CAMBRIDGE, MA -- MIT engineers have created genetic circuits in bacterial cells that not only perform logic functions, but also remember the results, which are encoded in the cell's DNA and passed on for dozens of generations.
The circuits, described in the Feb. 10 online edition of Nature Biotechnology, could be used as long-term environmental sensors, efficient controls for biomanufacturing, or to program stem cells to differentiate into other cell types.
"Almost all of the previous work in synthetic biology that we're aware of has either focused on logic components or on memory modules that just encode memory. We think complex computation will involve combining both logic and memory, and that's why we built this particular framework to do so," says Timothy Lu, an MIT assistant professor of electrical engineering and computer science and biological engineering and senior author of the Nature Biotechnology paper.
Lead author of the paper is MIT postdoc Piro Siuti.
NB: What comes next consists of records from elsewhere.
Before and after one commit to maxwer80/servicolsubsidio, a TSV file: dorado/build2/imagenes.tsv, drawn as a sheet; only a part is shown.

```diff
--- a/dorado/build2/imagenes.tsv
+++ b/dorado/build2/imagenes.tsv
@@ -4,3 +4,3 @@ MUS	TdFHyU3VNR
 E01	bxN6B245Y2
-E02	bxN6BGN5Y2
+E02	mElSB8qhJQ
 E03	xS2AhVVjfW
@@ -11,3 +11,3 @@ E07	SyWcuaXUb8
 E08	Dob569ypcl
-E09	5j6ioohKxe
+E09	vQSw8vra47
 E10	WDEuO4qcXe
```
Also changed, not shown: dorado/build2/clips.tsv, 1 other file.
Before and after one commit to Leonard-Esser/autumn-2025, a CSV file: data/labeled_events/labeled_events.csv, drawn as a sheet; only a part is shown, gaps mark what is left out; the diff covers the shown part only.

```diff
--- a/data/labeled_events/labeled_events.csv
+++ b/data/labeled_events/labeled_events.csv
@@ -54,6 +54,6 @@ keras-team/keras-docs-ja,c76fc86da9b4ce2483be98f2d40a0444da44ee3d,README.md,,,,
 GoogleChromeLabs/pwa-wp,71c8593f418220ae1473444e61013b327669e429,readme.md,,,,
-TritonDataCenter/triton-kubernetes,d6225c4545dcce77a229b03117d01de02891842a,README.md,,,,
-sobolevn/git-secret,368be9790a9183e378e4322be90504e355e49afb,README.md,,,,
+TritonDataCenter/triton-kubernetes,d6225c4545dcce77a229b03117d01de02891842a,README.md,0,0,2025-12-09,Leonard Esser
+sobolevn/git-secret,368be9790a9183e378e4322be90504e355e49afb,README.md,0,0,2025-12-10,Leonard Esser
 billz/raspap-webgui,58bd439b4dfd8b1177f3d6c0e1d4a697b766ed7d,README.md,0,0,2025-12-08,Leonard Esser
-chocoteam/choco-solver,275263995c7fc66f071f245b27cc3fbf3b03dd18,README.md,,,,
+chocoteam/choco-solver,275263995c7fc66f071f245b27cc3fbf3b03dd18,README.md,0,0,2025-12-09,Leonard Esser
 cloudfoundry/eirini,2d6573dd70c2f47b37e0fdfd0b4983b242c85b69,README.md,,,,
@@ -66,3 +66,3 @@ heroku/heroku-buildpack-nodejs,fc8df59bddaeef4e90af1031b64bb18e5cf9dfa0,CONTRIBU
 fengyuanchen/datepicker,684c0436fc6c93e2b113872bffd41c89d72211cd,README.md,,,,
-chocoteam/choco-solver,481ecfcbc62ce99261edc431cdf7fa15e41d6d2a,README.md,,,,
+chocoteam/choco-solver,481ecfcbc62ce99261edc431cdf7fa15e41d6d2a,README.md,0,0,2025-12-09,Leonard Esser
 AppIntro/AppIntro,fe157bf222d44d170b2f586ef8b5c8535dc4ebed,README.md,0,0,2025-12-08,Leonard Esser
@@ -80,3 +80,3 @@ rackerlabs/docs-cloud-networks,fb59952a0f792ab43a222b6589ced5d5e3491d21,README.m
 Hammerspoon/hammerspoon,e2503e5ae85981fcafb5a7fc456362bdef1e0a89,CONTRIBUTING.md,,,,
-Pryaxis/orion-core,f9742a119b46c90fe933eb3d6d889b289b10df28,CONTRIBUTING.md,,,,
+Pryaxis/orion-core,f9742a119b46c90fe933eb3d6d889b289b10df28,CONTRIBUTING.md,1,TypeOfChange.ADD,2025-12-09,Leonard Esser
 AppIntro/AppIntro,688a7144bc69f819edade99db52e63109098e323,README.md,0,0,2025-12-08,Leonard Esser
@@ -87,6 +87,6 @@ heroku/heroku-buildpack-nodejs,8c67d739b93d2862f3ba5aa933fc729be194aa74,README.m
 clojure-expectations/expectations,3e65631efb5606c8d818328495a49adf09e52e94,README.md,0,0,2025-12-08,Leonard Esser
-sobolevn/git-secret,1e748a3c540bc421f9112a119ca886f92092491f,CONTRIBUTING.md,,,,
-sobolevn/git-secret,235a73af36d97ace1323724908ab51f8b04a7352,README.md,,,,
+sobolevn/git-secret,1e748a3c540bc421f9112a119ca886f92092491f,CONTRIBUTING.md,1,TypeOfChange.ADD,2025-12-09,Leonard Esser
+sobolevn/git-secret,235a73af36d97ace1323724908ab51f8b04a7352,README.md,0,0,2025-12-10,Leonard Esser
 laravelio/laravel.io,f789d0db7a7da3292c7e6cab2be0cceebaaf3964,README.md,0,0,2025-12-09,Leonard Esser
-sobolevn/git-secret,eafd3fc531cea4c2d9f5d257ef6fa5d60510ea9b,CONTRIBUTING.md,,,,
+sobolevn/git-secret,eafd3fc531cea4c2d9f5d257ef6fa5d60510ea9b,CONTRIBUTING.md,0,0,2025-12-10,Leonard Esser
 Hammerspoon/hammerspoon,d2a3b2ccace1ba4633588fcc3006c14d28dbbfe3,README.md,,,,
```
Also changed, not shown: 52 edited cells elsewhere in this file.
Undergraduate John Yazbek is also an author.
More than logic
Synthetic biologists use interchangeable genetic parts to design circuits that perform a specific function, such as detecting a chemical in the environment. In that type of circuit, the target chemical would generate a specific response, such as production of green fluorescent protein (GFP).
Circuits can also be designed for any type of Boolean logic function, such as AND gates and OR gates. Using those kinds of gates, circuits can detect multiple inputs. In most of the previously engineered cellular logic circuits, the end product is generated only as long as the original stimuli are present: Once they disappear, the circuit shuts off until another stimulus comes along.
Lu and his colleagues set out to design a circuit that would be irreversibly altered by the original stimulus, creating a permanent memory of the event. To do this, they drew on memory cir
|Contact: Sarah McDonnell|
Massachusetts Institute of Technology